Families come in all forms! Sarah and I have received a number of requests to please feature podcast guests who can talk about solo parenting. So this week we welcomed Mel Johnson to Best of Both Worlds to talk about becoming a single mom (or “mum” — Johnson lives in the UK) by choice.
Johnson had reached her late 30s and realized that she definitely wanted to experience motherhood, even though she hadn’t found a life partner. So she embarked on the process of becoming a mother on her own. She is now the mother of a baby named Daisy. In addition to her day job, she also started a coaching company called The Stork and I to help other women considering the single-mom-by-choice option. In this episode she talks about the details and logistics. Some highlights:
A support network is key. Frankly, it is for people who have babies the “normal” way too! But if you don’t have a partner, you have to explicitly solve the problem of who can, say, watch your toddler while you get a haircut on the weekend. Johnson’s parents help out a lot; her mother stays over one night a week so she can go out to socialize, and also have a “lie in” (sleep in).
Dating is more relaxed post-parenthood.

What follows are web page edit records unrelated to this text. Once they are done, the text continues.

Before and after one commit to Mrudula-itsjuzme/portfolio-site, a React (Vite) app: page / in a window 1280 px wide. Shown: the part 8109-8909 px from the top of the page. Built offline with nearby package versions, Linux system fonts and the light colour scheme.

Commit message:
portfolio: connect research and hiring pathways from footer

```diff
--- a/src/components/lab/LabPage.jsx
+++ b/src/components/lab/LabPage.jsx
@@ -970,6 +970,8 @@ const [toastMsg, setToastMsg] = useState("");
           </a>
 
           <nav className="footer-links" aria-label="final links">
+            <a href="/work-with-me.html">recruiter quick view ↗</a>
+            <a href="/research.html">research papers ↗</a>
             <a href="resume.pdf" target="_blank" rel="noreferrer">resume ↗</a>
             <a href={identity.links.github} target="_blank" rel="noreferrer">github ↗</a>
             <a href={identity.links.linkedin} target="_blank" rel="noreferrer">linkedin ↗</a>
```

Johnson noted that before she had Daisy, dating was far more fraught: with a ticking biological clock, she was always wondering whether any given man would be Mr. Right, and whether she might find that out quickly. Now she can just enjoy dating, since the baby piece is in place.
Honesty is the best policy. As Johnson noted, new genetic testing companies are making it very difficult to keep your heritage a secret. In the UK, when children are 18, they can make contact with their sperm donor fathers if they’d like. Johnson plans to explain to her daughter, in age-appropriate language, why she decided to build her family this way.
Community helps. One reason Johnson started The Stork and I is that she felt incredibly alone while making the single-mom-by-choice decision. Even something like “which sperm donor should I choose?” can be a hard conversation to have with people who have not experienced something like this. She helps to build a community, and she also talked about apps for single parents to connect. She offers free webinars for anyone who’d like to explore options.
Today’s listener question may be relevant for people approaching extended family get-togethers. Our listener is an introvert who likes to plan ahead. Her extended family is more extroverted and spontaneous. She wants to know the plan, so she can manage her energy, but people often feel hurt by this. We discuss some ways that people can compromise but still stay sane.
Thanks for tuning in!
8 thoughts on “Podcast: Becoming a single mom by choice”
An apostrophe before the 0 keep the zeros in Excel! Christmas card spreadsheet, here I come!
Another way is to format the column as type “zip code” which I think is in the list under Other. Or even easier, format as text and it’ll leave the zero as well 🙂
Ha, I was hoping I’d be the first to answer this question!
I appreciated hearing another perspective! I hope you continue to seek out families that aren’t all the same.
The guest seems to have a great arrangement with her parents!
As a solo parent by choice through adoption I loved this episode. Keep the diversity coming!
This was my favorite episode. So interesting to hear the nuts and bolts of her life. Its really cool to see how single parents, divorced parents, same sex couples etc do things bc we can all learn from each other.
Definitely another vote for continuing the family diversity
This episode was interesting and I enjoyed listening to Mel’s perspective, but I disagree with intentionally depriving a child of a father (which is much different than being a single parent due to divorce or death of a spouse). There is a great deal of research citing the importance of fathers’ influence on a child’s development; fathers were largely ignored for a while because all the focus was on the mothers’ influence. I understand why Mel thought this was the best route for her to go based on her desires to experience pregnancy, etc. but I think it is unfair to the children involved in that situation because it puts the desires of the parent ahead of the needs of the child. Anyway, that is my perspective. 🙂
I hear what you’re saying but even if there had been a father involved, that’s not to say all fathers stay around. I have two friends who had men in their lives in fairly stable relationships, fell pregnant and the fathers couldn’t handle it and left. So same situation and both those kids are honestly better off than having those resentful men in their lives.
Laura and Sarah, as someone who also conceived through IVF, I really enjoyed listening to Mel’s episode!